Problem statement: The number of lines holding the string "from" is all that is wanted; count them in the records below.

#### Supplied records ####

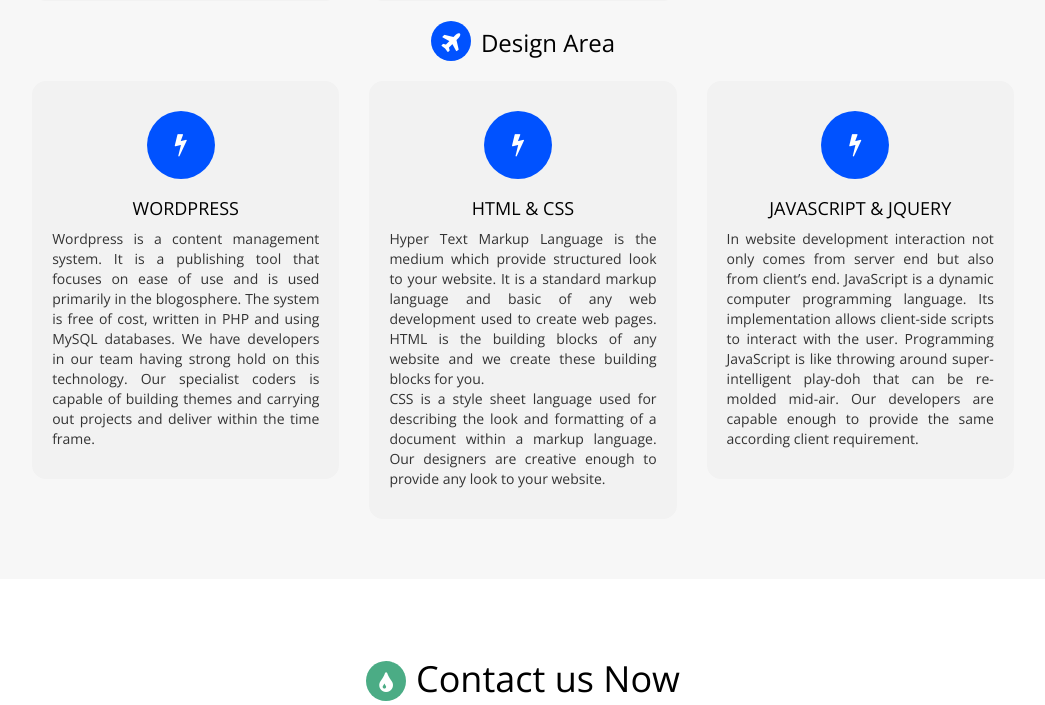
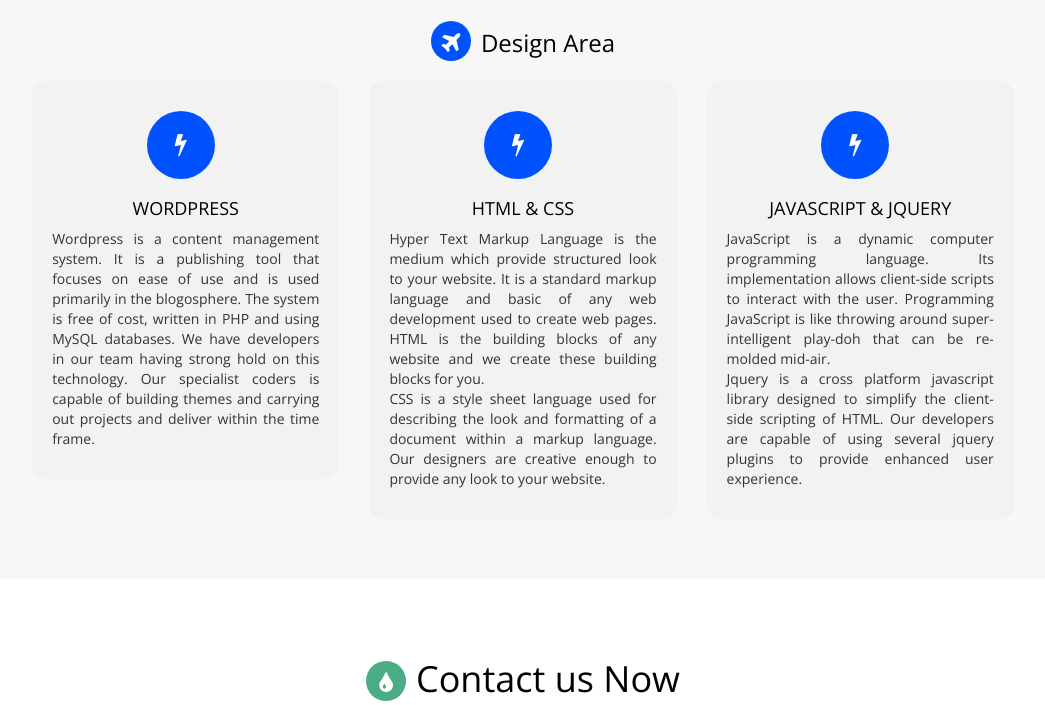
Before and after one commit to priyankodey/flamb, a Rails app: page / in a window 1280 px wide. Shown: the part 3036-3741 px from the top of the page, without its empty margins (117-1162 px from the left). Run offline with Rails 7, Linux system fonts and the light colour scheme; style sheets or scripts are compiled from the project's sources; some web fonts are replaced.

Commit message:
content of jquery changes

```diff
--- a/app/views/static_pages/index.html.erb
+++ b/app/views/static_pages/index.html.erb
@@ -322,7 +322,7 @@
                         <div class="text-center blog_bg">
                             <i class="fa fa-bolt icon-round bk-color-blue"></i>
                             <h4>JAVASCRIPT & JQUERY</h4>
-                            <p class="text-justify">In website development interaction not only comes from server end but also from client’s end. JavaScript is a dynamic computer programming language. Its implementation allows client-side scripts to interact with the user. Programming JavaScript is like throwing around super-intelligent play-doh that can be re-molded mid-air. Our developers are capable enough to provide the same according client requirement.
+                            <p class="text-justify"> JavaScript is a dynamic computer programming language. Its implementation allows client-side scripts to interact with the user. Programming JavaScript is like throwing around super-intelligent play-doh that can be re-molded mid-air. <br>Jquery is a cross platform javascript library designed to simplify the client-side scripting of HTML. Our developers are capable of using several jquery plugins to provide enhanced user experience.
                             </p>
                         </div>
                         </div>
```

####

Completed exercise: 2